Gold prices in the local bullion market lost Rs100 per tola and Rs86 per 10 grams to reach Rs115,300 per tola and Rs98,851 per 10 grams.
The precious commodity closed at Rs115,400 per tola and Rs98,937 per 10 grams on Thursday.
Speaking to Geo.tv, AA Commodities Director Adnan Agar said: “Gold prices will be determined next week as the investors await the monthly US labour market data.”
The analyst said that monthly employment data of the US will be announced later today, “which is one of the most important gold price determinants.”
It is pertinent to mention that the gold rates in Pakistan are around Rs1,500 below cost compared to the gold rate in the Dubai market.
Meanwhile, silver prices in the domestic market remained unchanged at Rs1,400 per tola and Rs1,200.27 per 10 grams today.
Gold prices edged higher as the dollar eased slightly, while investors focused on the US labour market data due later in the day, considered key to the Federal Reserve’s schedule for tapering monetary stimulus.
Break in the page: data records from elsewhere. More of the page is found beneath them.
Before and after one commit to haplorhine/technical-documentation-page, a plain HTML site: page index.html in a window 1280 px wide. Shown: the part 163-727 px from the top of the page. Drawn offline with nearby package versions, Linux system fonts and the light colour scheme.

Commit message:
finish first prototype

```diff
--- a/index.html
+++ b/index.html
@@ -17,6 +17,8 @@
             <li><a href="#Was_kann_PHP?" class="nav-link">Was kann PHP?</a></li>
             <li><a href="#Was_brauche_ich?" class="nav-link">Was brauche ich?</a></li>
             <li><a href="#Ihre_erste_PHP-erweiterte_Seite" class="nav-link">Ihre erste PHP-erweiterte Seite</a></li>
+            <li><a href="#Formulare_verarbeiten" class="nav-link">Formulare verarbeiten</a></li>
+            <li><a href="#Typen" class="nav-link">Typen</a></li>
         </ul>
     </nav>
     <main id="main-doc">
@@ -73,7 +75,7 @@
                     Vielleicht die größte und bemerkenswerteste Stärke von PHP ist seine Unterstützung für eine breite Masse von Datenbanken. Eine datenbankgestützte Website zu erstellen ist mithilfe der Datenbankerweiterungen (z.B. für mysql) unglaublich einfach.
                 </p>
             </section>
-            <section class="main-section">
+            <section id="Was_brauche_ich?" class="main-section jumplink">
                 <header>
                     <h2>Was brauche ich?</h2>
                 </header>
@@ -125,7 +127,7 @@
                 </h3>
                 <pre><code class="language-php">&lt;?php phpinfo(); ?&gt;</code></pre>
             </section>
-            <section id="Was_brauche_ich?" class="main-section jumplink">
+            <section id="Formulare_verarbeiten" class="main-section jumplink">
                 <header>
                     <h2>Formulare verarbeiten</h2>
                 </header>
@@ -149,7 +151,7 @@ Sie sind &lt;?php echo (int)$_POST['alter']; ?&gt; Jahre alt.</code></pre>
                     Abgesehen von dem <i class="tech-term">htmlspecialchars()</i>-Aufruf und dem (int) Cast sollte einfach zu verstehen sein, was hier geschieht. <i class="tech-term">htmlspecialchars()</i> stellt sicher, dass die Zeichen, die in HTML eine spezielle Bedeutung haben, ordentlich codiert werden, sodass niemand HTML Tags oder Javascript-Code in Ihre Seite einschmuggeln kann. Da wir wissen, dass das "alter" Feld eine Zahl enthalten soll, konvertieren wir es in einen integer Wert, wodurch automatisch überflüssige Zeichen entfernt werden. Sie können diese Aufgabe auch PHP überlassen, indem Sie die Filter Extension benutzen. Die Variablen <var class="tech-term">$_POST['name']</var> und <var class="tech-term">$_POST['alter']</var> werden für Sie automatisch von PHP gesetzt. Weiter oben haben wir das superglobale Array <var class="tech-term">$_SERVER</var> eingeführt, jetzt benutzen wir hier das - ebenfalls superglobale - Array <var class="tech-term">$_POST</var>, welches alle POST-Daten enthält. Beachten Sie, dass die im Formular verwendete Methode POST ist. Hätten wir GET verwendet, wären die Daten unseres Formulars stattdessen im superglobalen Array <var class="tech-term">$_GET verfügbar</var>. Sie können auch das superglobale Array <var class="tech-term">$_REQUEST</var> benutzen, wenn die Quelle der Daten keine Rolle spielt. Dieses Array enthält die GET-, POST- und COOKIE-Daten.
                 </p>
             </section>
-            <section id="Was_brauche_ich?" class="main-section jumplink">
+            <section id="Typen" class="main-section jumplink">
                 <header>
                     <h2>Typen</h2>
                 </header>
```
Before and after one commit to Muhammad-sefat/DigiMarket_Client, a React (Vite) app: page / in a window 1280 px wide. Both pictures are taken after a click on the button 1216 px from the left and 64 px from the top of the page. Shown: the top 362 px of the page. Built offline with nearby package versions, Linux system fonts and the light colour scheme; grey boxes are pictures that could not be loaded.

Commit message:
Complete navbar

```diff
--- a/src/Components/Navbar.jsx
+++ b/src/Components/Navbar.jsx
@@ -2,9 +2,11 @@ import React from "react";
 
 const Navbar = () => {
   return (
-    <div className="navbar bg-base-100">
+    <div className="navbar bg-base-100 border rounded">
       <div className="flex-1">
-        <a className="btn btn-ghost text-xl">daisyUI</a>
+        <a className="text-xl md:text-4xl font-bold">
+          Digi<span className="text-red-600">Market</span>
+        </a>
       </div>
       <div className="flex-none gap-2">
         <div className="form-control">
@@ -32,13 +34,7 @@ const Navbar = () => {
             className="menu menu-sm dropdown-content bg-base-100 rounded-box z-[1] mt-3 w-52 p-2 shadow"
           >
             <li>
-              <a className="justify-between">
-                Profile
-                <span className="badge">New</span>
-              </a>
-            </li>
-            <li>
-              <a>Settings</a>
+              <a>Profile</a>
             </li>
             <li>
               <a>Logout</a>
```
Spot gold rose 0.4% to $1,762.49 per ounce, while US gold futures were up 0.2% at $1,762.60.
The dollar eased, buoying gold’s appeal for those holding other currencies.
Gold also seemed to have found some support on comments from an advisor that a default on China Evergrande’s offshore bond obligations was “imminent”.
“Gold is trading in narrow ranges and bargain hunting is appearing on dips towards $1,750, but there’s little inclination to take aggressive positions, especially with non-farm payrolls report on the horizon,” StoneX analyst Rhona O’Connell said.
Fed Chair Jerome Powell said it would take one more “decent” jobs report to set the process in motion for a reduction in US central bank’s $120 billion in monthly bond purchases.
If data overshoots to the upside, gold could face a knee-jerk downward reaction as bond yields would probably rise, but “a miss would be supportive for gold as the word ‘stagflation’ is increasingly appearing on the radar and gold benefits from risk-aversion”, O’Connell added.
— With additional input from Reuters